╭──
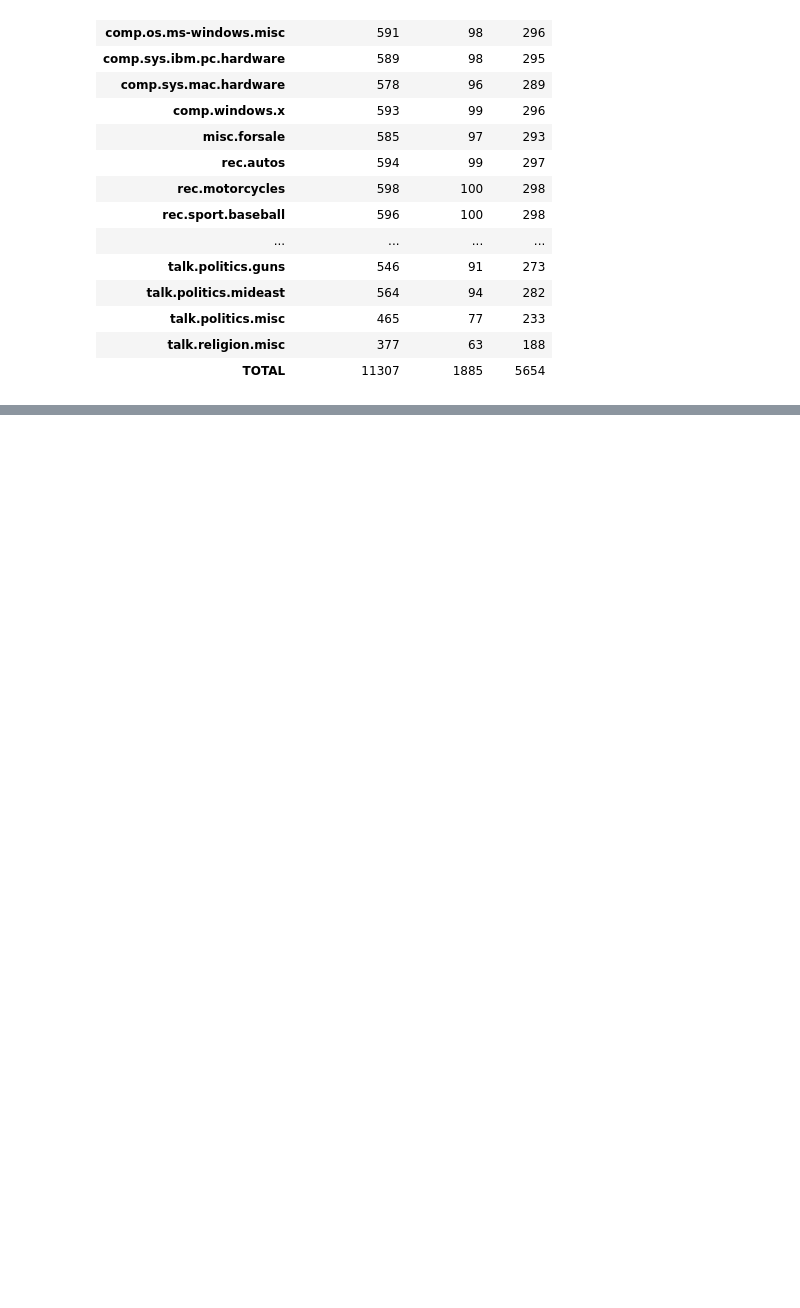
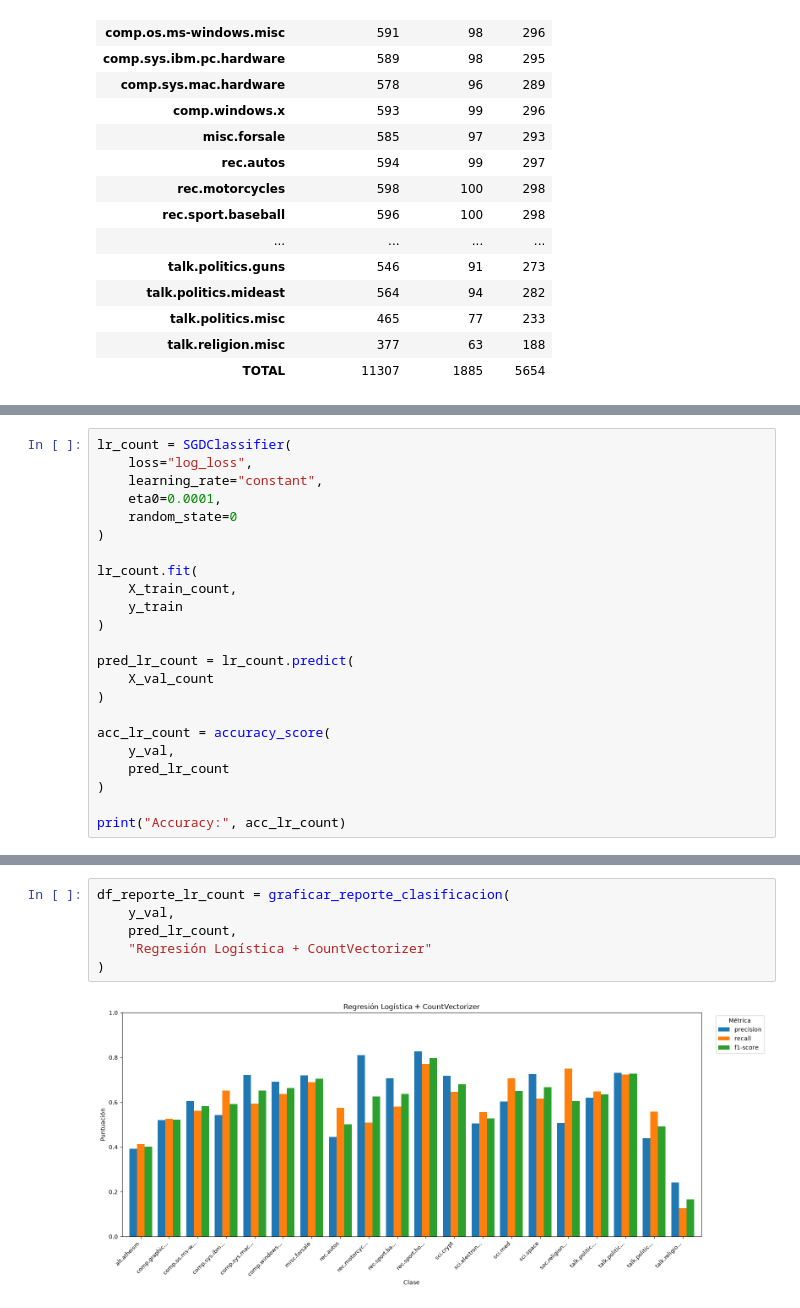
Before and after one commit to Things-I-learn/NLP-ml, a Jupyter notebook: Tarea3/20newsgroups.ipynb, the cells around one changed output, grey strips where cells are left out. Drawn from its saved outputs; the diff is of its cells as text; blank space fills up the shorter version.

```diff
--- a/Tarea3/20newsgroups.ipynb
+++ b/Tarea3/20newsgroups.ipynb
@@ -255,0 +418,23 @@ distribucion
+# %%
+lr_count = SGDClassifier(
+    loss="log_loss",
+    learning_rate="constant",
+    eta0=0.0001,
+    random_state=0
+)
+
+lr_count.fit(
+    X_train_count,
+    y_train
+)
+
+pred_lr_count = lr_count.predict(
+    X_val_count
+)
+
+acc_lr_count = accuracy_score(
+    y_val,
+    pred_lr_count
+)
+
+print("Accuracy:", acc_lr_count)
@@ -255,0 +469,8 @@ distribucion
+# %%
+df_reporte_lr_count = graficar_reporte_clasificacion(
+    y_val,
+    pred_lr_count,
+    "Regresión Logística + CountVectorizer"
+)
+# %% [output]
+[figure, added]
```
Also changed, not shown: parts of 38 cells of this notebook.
╰──
# Exercise objective
The string "output" marks the lines to return from the material. Copy each one.

# Answer section
Before and after one commit to Things-I-learn/NLP-ml, a Jupyter notebook: Tarea3/20newsgroups.ipynb, the cells around one changed output, grey strips where cells are left out. Drawn from its saved outputs; the diff is of its cells as text; blank space fills up the shorter version.
+# %% [output]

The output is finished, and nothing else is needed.